Dr Susanne Munstermann, Chargee de Mission of the OIE (World Organisation for Animal Health), outlined the concept of the HHP – high health, high performance horse - which could be defined as a sub-population of the global equine population and ought to be assessed differently from the wider population.
“Horses under close veterinary supervision, such as those governed by the IFHA (International Federation of Horseracing Authorities), present a low health risk when travelled. They are identified and traceable and they enter countries on a temporary basis for competition, not for breeding," Dr Munstermann said.
She also noted the perceived challenges to international travel in outlining the OIE’s proposal on the facilitation of international horse movement which calls for collaboration with the high performance horse bodies.
Of particular significance was the partnership between the IFHA and the FEI (International Equestrian Federation), resulting in the formation of the International Horse Sports Confederation, to formalise co-operation between the world’s leading governing bodies for equestrian sport.
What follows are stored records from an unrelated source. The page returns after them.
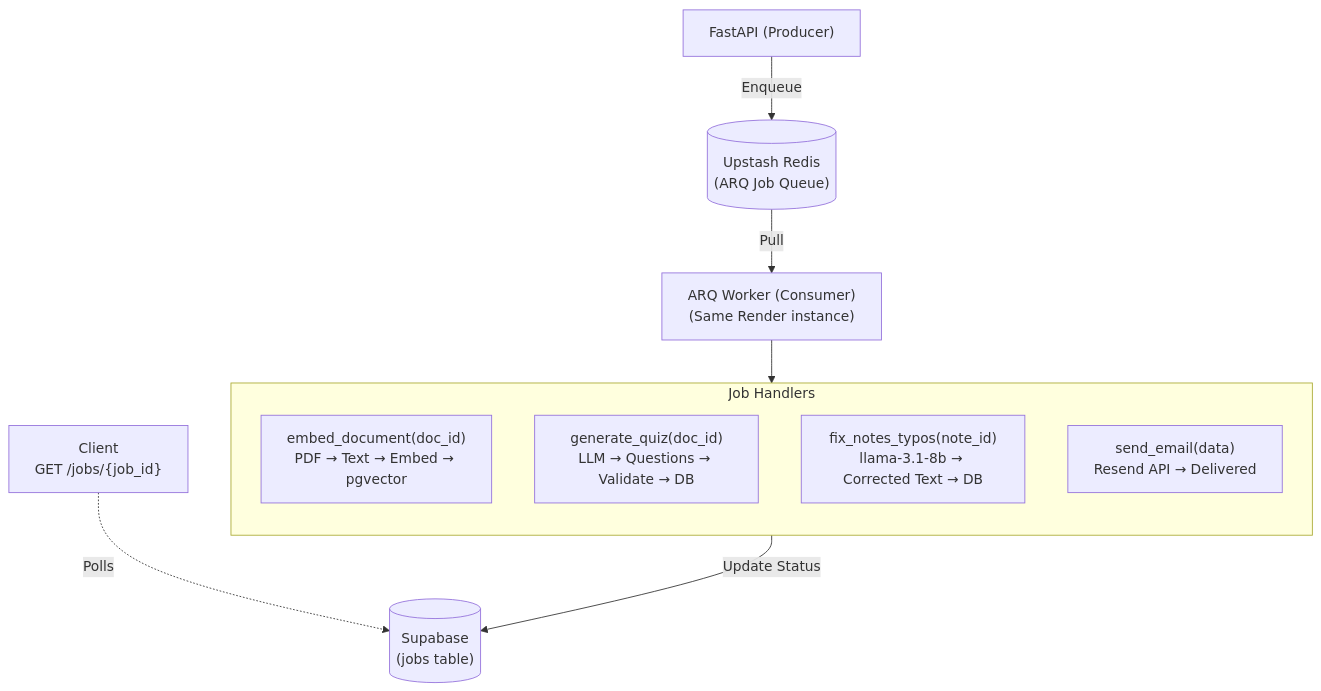
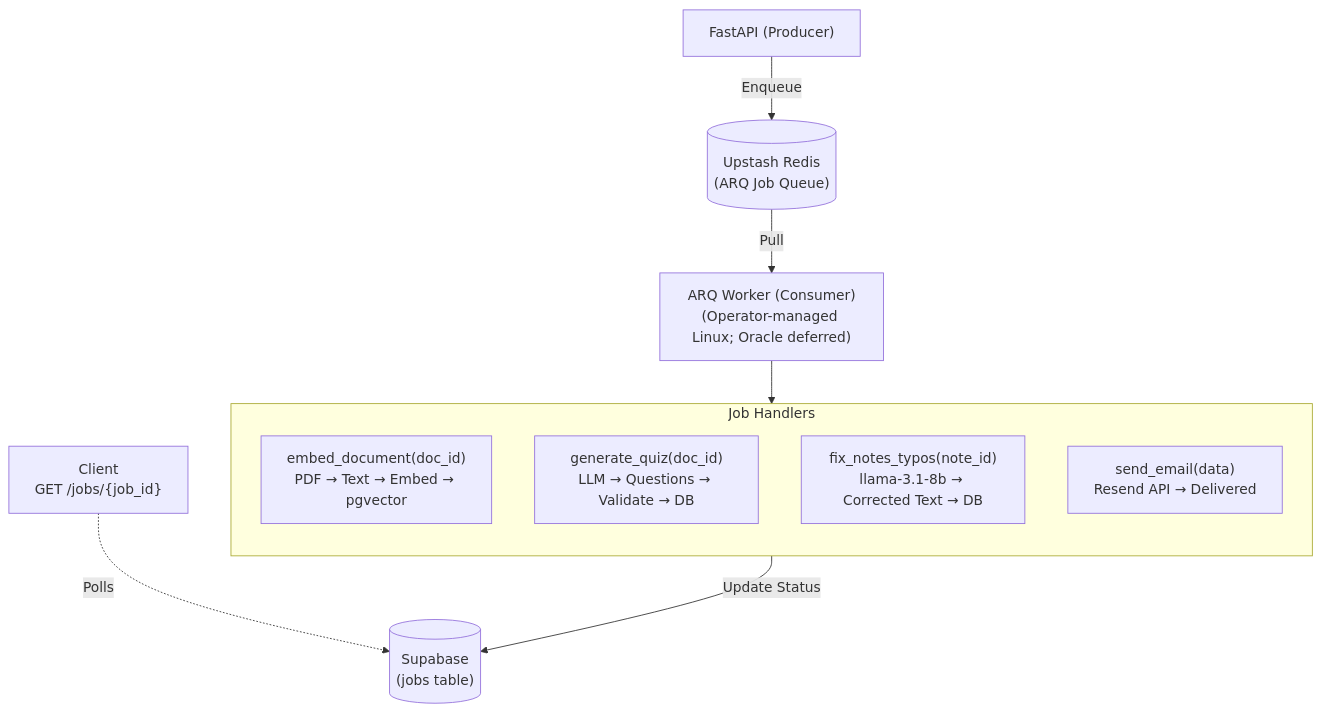
The sixth of 33 diagrams in docs/implementation_plan.md (PansGPT/pansgpt), drawn with Mermaid before and after one commit. The commit also changed other lines of this file and 9 other files, not shown here.

````diff
--- a/docs/implementation_plan.md
+++ b/docs/implementation_plan.md
@@ -1601,23 +1603,23 @@
 ```mermaid
 flowchart TD
     API["FastAPI (Producer)"]
     Queue[("Upstash Redis\n(ARQ Job Queue)")]
-    Worker["ARQ Worker (Consumer)\n(Same Render instance)"]
+    Worker["ARQ Worker (Consumer)\n(Operator-managed Linux; Oracle deferred)"]
 
     subgraph JobTypes["Job Handlers"]
         direction TB
         J1["embed_document(doc_id)\nPDF → Text → Embed → pgvector"]
         J2["generate_quiz(doc_id)\nLLM → Questions → Validate → DB"]
         J3["fix_notes_typos(note_id)\nllama-3.1-8b → Corrected Text → DB"]
         J4["send_email(data)\nResend API → Delivered"]
     end
 
     DB[("Supabase\n(jobs table)")]
     Client["Client\nGET /jobs/{job_id}"]
 
     API -- Enqueue --> Queue
     Queue -- Pull --> Worker
     Worker --> JobTypes
     JobTypes -- Update Status --> DB
     Client -.->|Polls| DB
 ```
````
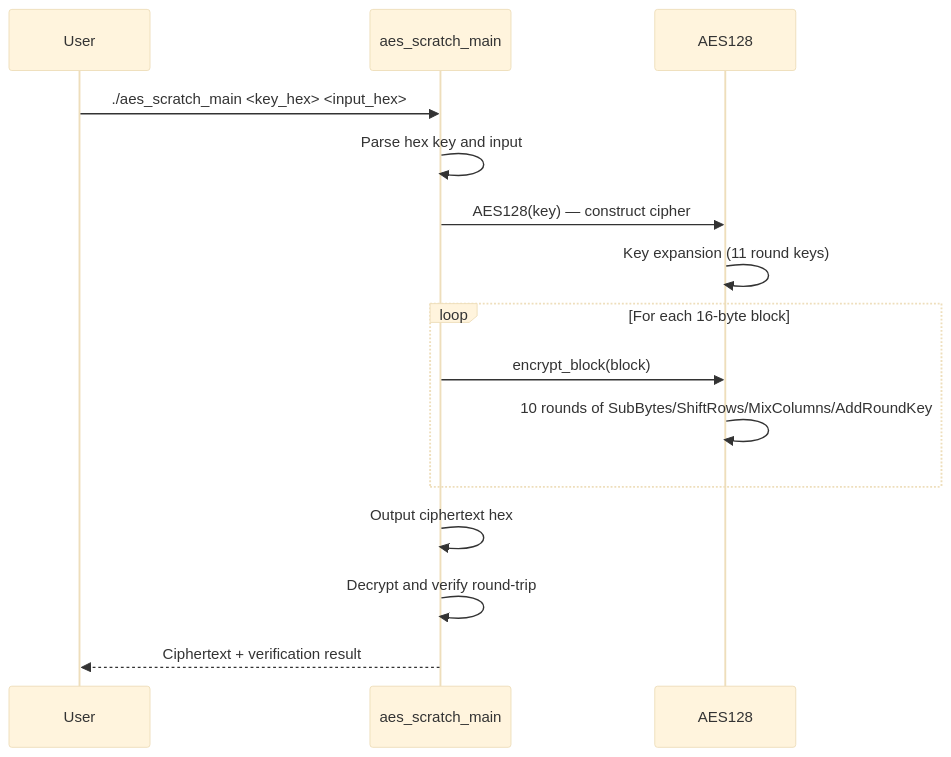
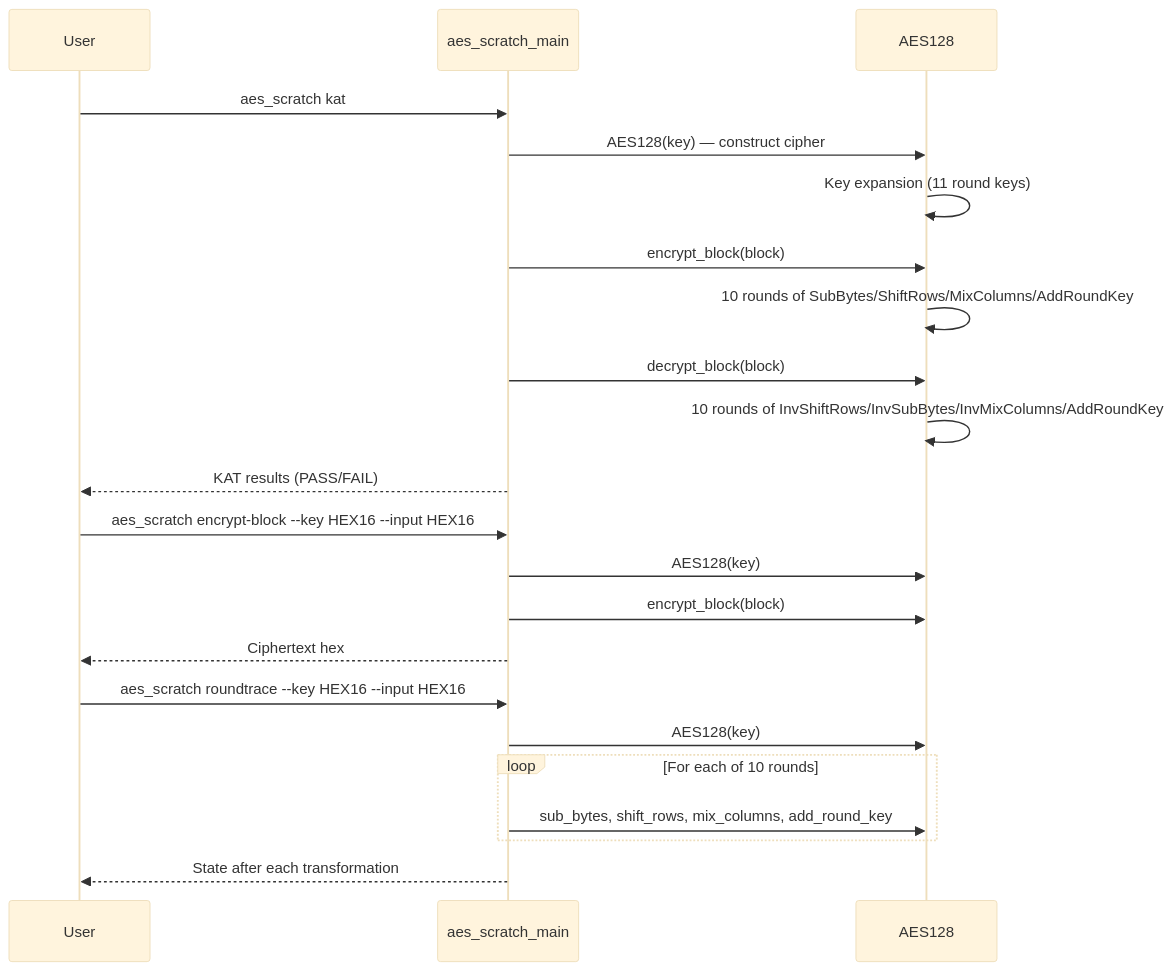
The fifth of 9 diagrams in docs/architecture.md (adhamhaithameid/aes-comparison-lab), drawn with Mermaid (base theme) before and after one commit. The commit also changed other lines of this file and 9 other files, not shown here.

````diff
--- a/docs/architecture.md
+++ b/docs/architecture.md
@@ -191,18 +191,27 @@
 ```mermaid
 sequenceDiagram
     participant U as User
     participant CLI as aes_scratch_main
     participant A as AES128
 
-    U->>CLI: ./aes_scratch_main <key_hex> <input_hex>
-    CLI->>CLI: Parse hex key and input
+    U->>CLI: aes_scratch kat
     CLI->>A: AES128(key) — construct cipher
     A->>A: Key expansion (11 round keys)
-    loop For each 16-byte block
-        CLI->>A: encrypt_block(block)
-        A->>A: 10 rounds of SubBytes/ShiftRows/MixColumns/AddRoundKey
+    CLI->>A: encrypt_block(block)
+    A->>A: 10 rounds of SubBytes/ShiftRows/MixColumns/AddRoundKey
+    CLI->>A: decrypt_block(block)
+    A->>A: 10 rounds of InvShiftRows/InvSubBytes/InvMixColumns/AddRoundKey
+    CLI-->>U: KAT results (PASS/FAIL)
+
+    U->>CLI: aes_scratch encrypt-block --key HEX16 --input HEX16
+    CLI->>A: AES128(key)
+    CLI->>A: encrypt_block(block)
+    CLI-->>U: Ciphertext hex
+
+    U->>CLI: aes_scratch roundtrace --key HEX16 --input HEX16
+    CLI->>A: AES128(key)
+    loop For each of 10 rounds
+        CLI->>A: sub_bytes, shift_rows, mix_columns, add_round_key
     end
-    CLI->>CLI: Output ciphertext hex
-    CLI->>CLI: Decrypt and verify round-trip
-    CLI-->>U: Ciphertext + verification result
+    CLI-->>U: State after each transformation
 ```
````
"Racing and equestrian sports bodies must emphasise to governments the socio-economic benefits of expanding HHP horses industries," Dr Munstermann said.
Echoing Dr Stewart’s view that increased movement of horses internationally was vital to the growth of the multi-billion dollar horse racing industry were representatives of two other major racing nations.
Dr Anthony Kettle, Head of the Veterinary Department of the Dubai Racing Club, supported the HHP proposal, describing it as “a vehicle to solve the current problems hampering growth in the horse racing industry.”
"The equine industry and government veterinary services must work together," said Dr Kettle who emphasised the need to write a set of harmonised conditions in a multi-billion dollar industry.
Peter Gibson, CEO of Racing South Africa, called on the world’s horse importing countries to revisit their import conditions and negotiate new terms with the South African veterinary authority. “We call on our fellow horse racing nations to rally behind our cause,” said Gibson, who pointed to further ‘risk mitigating’ components being implemented in South African quarantine procedures.
"Internationalisation is the key to stimulating South African racing," Gibson said.
Dr Stewart summed up as follows: "We are at a point in time where we have the significant opportunity of achieving change and harmonisation. The involvement of the OIE is a great partnership which can raise awareness and build confidence.
'There are further benefits to come from harmonisation and significant potential for change, especially in developing countries," Dr Stewart said.